● Task
Below are records; count how many of their lines contain the string "Tape", and give only that number.
[Data for this exercise Boundary: Start]
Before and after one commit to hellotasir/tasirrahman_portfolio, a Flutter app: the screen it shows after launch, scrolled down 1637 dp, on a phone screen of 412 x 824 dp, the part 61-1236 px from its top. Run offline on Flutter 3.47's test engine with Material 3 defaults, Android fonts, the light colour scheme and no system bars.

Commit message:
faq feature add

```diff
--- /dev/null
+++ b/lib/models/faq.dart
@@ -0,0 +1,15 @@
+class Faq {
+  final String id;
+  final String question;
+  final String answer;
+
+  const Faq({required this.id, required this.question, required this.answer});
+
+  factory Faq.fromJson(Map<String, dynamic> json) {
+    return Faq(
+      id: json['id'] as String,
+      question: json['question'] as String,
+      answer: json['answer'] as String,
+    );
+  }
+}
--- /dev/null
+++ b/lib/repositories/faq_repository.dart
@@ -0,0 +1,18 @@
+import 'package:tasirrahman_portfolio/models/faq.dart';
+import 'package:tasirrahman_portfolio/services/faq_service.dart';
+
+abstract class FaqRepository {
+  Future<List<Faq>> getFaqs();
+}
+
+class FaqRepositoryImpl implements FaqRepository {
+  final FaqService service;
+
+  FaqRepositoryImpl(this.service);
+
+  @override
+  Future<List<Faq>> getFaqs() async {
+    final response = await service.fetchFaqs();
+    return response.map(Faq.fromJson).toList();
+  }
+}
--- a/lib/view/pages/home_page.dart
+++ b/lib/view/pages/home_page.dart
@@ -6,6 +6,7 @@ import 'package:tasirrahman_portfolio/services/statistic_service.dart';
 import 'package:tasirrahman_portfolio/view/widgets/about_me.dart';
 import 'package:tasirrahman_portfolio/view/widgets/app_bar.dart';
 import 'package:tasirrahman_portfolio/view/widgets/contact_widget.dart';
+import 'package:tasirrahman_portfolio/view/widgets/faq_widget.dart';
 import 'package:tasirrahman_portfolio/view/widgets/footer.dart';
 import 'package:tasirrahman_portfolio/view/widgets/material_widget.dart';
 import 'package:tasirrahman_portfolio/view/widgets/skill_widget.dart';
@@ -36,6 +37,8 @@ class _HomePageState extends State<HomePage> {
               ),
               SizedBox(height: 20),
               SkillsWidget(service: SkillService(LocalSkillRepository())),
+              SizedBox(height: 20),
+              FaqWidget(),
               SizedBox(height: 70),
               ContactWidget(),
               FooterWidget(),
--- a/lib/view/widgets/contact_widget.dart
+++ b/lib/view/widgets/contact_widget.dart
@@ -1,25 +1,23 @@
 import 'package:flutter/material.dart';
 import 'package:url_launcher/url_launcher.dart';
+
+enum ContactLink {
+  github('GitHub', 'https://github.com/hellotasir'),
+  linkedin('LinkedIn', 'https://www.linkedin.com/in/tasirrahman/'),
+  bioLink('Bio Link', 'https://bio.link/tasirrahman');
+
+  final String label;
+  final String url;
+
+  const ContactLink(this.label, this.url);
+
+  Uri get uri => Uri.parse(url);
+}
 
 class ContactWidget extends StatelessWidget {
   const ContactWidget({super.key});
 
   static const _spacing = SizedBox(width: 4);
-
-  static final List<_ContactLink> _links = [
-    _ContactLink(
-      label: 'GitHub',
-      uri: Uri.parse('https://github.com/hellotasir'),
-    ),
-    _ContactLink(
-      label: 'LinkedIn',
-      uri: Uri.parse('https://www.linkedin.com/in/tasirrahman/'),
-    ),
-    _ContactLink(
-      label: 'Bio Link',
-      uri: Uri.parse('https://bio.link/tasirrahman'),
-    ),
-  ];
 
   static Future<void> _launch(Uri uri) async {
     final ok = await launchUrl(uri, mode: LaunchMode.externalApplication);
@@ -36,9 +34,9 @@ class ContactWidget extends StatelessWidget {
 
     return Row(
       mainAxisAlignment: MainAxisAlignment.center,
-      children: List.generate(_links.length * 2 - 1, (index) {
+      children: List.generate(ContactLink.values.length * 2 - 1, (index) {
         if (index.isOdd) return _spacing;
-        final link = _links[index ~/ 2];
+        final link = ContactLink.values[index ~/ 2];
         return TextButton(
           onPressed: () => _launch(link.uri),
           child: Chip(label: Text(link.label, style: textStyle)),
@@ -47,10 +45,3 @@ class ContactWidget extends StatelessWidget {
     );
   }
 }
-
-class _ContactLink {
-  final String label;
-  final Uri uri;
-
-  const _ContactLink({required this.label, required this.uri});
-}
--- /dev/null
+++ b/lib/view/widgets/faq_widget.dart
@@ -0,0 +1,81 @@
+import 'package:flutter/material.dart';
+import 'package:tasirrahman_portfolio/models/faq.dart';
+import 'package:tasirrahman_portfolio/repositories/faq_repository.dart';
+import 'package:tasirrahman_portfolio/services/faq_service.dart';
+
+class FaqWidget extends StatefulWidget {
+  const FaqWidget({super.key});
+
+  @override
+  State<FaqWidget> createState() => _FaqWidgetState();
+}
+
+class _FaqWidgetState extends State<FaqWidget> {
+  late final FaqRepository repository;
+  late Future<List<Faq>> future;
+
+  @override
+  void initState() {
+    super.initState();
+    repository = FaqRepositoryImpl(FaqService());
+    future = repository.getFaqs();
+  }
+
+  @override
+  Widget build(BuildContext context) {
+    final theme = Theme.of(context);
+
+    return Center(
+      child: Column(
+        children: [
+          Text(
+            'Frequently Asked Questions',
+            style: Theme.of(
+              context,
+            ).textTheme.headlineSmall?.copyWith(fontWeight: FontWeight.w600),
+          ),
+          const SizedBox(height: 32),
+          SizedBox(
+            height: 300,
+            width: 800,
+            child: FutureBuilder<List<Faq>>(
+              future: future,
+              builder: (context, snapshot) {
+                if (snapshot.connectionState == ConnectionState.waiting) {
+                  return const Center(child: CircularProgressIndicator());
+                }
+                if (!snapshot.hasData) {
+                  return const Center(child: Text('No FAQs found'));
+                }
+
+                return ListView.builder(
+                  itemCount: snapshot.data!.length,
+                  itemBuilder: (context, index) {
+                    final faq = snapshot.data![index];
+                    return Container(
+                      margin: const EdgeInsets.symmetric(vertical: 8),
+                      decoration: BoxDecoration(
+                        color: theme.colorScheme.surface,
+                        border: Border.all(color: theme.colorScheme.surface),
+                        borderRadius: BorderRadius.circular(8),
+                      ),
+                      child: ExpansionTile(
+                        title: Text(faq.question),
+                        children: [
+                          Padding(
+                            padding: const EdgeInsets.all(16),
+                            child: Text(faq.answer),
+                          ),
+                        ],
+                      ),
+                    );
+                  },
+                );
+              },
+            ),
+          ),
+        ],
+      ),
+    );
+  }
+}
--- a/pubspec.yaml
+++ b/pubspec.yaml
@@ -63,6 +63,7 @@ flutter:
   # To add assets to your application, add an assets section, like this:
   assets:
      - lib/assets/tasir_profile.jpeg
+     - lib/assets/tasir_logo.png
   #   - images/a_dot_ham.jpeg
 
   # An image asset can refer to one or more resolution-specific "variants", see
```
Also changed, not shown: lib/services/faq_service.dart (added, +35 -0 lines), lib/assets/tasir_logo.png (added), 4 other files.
[Data for this exercise Boundary: End]
[Data for this exercise Boundary: Start]
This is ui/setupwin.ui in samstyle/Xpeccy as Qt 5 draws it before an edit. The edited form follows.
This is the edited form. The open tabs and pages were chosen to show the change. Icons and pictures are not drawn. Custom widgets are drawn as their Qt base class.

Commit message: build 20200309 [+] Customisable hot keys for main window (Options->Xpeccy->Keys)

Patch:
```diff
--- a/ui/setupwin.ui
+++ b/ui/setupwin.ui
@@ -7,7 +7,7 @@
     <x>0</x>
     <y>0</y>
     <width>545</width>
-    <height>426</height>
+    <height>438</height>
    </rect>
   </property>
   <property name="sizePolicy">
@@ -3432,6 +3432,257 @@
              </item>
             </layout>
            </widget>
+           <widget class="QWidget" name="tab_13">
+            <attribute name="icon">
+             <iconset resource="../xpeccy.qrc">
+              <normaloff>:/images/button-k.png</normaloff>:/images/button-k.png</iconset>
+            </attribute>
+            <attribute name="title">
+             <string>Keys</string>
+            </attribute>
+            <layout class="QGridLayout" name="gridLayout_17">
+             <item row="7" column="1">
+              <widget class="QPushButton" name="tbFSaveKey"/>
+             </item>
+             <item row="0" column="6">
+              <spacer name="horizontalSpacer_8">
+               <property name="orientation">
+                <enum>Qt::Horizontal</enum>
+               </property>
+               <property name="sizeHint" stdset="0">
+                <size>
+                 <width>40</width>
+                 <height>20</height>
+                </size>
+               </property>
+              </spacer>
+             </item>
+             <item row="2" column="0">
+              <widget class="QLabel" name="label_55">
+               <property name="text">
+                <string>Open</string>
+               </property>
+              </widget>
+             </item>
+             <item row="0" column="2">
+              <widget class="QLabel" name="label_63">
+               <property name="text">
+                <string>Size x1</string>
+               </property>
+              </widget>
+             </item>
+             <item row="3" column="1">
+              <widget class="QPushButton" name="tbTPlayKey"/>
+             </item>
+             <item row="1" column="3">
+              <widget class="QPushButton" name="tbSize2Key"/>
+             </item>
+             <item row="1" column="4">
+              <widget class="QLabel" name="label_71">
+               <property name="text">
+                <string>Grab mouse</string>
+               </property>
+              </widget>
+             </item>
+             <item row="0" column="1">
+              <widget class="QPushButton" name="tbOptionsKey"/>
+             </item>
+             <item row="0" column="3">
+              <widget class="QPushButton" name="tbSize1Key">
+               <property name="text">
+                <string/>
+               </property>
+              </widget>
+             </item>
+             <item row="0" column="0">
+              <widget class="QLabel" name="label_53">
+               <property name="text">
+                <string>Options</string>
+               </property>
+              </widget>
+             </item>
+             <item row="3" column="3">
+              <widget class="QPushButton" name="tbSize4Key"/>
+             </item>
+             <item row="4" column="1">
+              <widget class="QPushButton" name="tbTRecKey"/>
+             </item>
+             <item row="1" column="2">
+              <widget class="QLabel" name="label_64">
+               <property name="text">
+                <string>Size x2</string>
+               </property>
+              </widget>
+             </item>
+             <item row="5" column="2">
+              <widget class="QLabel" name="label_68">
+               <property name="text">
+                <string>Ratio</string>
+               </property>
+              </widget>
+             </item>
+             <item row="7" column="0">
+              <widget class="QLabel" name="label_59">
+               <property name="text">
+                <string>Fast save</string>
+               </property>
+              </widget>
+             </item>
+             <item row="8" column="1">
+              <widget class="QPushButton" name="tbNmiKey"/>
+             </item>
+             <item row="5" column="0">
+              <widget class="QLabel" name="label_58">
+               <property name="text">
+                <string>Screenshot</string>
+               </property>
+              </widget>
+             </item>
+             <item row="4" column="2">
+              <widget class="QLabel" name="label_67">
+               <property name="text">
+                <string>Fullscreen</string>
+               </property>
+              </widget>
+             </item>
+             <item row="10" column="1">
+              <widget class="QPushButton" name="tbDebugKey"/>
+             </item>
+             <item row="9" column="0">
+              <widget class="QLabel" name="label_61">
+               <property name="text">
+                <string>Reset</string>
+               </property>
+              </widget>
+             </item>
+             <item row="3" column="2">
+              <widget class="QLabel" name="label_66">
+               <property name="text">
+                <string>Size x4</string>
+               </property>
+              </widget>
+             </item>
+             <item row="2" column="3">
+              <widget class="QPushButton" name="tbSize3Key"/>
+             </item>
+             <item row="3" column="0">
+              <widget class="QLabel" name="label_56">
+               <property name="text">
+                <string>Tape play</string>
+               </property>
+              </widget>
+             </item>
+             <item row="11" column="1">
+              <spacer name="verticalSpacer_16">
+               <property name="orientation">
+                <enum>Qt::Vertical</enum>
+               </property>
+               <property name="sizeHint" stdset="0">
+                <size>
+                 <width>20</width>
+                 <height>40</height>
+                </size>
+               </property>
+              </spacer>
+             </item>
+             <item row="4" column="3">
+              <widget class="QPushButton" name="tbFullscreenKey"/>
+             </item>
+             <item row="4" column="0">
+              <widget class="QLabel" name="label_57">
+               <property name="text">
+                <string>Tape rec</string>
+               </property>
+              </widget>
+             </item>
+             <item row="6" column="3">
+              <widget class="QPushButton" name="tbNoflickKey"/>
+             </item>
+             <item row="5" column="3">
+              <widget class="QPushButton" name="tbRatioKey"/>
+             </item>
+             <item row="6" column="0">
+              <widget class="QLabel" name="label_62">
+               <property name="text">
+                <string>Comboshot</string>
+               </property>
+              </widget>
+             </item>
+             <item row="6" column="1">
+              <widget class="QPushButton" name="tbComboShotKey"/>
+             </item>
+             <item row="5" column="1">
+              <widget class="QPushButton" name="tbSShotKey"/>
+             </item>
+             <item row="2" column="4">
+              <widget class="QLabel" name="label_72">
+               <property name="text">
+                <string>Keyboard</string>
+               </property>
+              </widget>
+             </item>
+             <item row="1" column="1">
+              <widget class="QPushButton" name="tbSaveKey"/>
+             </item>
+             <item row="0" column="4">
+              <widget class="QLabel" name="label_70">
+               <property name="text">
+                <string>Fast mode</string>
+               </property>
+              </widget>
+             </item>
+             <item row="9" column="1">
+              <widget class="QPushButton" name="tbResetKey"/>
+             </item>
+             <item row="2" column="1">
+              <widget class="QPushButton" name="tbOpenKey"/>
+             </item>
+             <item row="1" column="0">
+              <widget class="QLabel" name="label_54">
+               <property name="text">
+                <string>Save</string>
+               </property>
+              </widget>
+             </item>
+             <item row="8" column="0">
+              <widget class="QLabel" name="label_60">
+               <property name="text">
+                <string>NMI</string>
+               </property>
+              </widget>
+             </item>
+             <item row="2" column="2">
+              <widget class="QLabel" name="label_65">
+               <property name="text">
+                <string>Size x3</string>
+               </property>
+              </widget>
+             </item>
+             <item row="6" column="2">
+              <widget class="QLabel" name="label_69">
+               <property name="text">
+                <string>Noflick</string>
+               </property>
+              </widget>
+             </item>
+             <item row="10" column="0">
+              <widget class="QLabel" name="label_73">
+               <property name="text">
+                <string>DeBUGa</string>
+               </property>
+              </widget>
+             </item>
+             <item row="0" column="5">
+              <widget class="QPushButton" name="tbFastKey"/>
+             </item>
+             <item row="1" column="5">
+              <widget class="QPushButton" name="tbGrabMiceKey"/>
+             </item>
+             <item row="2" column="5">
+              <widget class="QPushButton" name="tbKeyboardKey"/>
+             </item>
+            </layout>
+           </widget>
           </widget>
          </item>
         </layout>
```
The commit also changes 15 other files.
[Data for this exercise Boundary: End]
[Data for this exercise Boundary: Start]
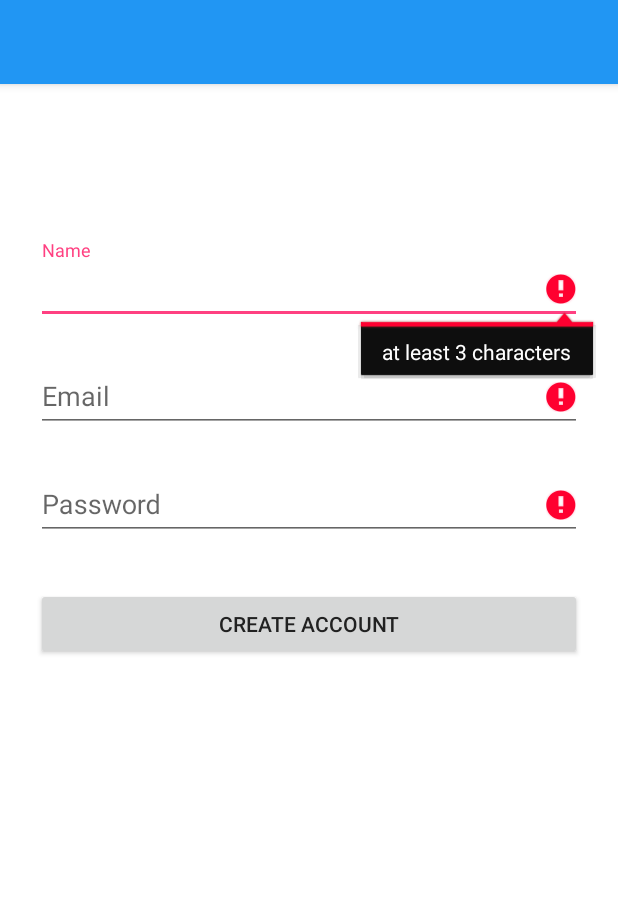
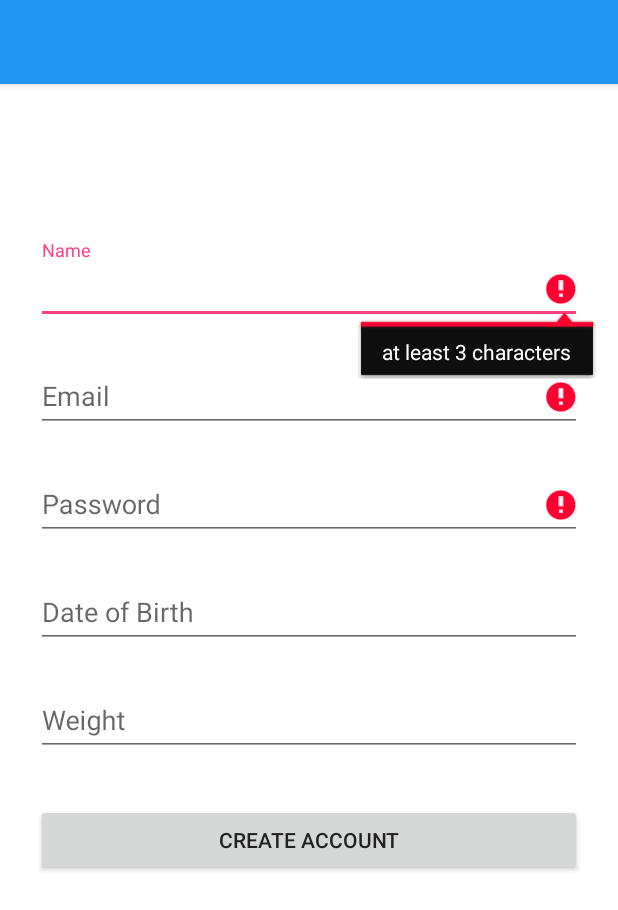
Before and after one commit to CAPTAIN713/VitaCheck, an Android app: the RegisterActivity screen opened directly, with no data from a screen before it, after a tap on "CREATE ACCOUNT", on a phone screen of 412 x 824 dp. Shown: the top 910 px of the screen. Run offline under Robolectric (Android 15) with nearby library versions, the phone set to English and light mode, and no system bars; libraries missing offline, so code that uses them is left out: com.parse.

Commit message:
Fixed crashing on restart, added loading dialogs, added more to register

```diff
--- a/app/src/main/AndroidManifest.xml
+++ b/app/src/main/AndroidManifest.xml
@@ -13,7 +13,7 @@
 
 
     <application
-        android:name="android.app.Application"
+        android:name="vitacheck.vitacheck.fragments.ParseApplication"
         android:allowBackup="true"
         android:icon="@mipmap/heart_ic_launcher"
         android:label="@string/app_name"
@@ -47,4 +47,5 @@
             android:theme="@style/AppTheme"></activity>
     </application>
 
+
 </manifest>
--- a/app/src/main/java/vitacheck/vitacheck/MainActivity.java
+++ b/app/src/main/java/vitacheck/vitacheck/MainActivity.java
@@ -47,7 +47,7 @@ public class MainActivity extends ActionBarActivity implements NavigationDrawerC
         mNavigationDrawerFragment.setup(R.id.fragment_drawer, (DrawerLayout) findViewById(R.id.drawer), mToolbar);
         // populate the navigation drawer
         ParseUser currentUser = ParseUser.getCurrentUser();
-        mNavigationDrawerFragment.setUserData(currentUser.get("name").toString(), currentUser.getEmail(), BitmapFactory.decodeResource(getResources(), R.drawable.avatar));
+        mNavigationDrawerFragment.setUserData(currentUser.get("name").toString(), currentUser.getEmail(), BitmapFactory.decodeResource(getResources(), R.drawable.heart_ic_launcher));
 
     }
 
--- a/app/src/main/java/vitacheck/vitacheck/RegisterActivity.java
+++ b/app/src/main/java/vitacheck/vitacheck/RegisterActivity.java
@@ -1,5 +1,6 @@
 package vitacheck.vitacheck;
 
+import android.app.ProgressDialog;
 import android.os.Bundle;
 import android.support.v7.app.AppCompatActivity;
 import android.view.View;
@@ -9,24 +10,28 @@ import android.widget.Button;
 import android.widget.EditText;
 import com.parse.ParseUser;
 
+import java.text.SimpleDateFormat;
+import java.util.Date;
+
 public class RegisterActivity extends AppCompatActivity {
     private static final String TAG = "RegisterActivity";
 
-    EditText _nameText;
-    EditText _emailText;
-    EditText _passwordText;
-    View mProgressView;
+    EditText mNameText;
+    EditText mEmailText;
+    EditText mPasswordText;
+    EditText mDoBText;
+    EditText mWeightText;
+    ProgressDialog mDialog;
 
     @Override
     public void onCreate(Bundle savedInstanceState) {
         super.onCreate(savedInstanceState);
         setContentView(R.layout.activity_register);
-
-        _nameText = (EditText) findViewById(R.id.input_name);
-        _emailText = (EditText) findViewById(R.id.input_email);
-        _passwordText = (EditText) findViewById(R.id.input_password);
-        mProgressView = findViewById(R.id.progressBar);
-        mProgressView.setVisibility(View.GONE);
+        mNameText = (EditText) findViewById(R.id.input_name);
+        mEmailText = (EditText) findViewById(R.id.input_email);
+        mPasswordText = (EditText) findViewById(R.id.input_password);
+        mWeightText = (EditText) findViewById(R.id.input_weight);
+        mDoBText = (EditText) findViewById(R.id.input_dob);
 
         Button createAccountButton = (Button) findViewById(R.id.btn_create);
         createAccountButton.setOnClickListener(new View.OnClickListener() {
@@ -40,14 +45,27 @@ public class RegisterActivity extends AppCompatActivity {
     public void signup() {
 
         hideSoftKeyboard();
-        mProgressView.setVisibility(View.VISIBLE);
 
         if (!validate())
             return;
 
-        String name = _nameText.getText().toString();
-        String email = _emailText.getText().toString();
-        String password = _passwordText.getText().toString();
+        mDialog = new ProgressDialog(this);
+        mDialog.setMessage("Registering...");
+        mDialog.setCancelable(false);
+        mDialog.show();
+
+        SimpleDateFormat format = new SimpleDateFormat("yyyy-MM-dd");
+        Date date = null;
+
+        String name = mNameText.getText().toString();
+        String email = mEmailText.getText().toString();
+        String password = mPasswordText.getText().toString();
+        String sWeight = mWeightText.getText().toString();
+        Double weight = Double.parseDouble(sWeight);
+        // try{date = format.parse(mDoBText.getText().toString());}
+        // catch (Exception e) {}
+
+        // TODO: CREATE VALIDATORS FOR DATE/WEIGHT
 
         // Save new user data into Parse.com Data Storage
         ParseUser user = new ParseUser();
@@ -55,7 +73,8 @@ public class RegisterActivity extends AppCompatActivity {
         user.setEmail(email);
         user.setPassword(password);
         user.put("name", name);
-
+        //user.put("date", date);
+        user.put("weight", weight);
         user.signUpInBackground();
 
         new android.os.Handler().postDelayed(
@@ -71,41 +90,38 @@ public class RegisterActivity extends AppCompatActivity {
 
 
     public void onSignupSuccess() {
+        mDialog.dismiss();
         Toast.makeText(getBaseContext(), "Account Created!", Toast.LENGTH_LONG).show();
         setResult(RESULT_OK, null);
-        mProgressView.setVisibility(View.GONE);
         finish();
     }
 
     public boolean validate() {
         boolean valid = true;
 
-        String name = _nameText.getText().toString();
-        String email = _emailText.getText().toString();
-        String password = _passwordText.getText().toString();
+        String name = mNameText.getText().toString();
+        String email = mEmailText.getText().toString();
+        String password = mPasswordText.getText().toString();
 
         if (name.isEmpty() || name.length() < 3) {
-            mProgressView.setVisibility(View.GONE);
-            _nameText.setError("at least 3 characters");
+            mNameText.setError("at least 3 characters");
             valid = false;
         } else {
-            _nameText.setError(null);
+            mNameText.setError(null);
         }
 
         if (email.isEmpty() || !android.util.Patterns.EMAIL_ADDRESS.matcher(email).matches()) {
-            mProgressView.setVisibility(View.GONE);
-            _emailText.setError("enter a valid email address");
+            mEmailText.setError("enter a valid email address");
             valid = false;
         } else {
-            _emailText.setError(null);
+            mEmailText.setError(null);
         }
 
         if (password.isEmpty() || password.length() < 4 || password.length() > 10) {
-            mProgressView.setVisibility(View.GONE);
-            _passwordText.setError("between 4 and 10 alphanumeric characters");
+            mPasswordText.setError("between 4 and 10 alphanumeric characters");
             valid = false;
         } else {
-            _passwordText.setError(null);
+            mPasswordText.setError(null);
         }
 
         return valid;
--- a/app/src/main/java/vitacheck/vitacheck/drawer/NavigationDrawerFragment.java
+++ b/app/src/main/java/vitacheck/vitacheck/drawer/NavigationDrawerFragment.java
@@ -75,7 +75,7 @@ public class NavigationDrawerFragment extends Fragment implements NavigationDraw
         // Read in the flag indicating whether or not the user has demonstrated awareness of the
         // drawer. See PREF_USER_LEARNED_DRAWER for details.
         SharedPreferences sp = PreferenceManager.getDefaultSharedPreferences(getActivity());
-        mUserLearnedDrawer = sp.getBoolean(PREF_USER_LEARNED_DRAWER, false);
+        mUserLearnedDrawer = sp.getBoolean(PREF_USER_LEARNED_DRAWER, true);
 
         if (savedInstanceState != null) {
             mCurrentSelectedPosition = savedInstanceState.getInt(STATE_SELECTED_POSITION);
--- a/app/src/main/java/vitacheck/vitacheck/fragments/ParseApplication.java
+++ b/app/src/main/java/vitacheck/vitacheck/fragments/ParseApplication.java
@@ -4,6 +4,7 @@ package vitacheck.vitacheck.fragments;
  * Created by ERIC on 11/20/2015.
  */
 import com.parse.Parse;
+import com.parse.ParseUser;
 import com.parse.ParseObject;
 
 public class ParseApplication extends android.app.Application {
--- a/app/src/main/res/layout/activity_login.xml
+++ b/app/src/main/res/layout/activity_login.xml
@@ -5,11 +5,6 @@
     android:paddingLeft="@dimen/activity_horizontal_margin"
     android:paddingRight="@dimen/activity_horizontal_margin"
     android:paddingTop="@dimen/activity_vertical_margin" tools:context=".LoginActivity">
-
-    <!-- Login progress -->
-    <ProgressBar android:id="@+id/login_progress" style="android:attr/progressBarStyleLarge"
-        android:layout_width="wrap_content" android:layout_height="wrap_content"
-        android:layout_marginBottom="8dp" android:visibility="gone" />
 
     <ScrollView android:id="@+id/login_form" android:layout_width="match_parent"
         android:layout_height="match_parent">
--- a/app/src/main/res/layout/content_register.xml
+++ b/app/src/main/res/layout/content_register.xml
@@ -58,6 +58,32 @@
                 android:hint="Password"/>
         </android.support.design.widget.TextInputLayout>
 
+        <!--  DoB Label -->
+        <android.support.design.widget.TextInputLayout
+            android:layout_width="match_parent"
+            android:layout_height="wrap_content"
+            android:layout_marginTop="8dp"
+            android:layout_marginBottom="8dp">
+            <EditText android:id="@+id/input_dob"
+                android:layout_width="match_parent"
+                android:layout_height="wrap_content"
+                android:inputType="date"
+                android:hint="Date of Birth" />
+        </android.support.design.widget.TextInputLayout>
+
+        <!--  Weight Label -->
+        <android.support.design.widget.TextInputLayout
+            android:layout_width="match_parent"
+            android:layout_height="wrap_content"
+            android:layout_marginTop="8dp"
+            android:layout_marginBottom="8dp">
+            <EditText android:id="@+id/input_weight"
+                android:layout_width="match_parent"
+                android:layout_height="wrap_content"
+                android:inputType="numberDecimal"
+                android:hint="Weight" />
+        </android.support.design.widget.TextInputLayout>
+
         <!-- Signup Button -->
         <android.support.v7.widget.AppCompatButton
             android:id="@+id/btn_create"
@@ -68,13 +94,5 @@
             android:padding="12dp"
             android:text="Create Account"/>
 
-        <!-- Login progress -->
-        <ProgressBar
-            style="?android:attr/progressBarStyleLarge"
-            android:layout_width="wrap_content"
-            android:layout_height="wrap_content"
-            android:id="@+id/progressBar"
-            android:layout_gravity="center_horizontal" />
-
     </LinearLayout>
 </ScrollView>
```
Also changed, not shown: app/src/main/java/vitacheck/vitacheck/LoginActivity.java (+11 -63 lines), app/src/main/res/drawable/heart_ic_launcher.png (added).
[Data for this exercise Boundary: End]
● Task result
2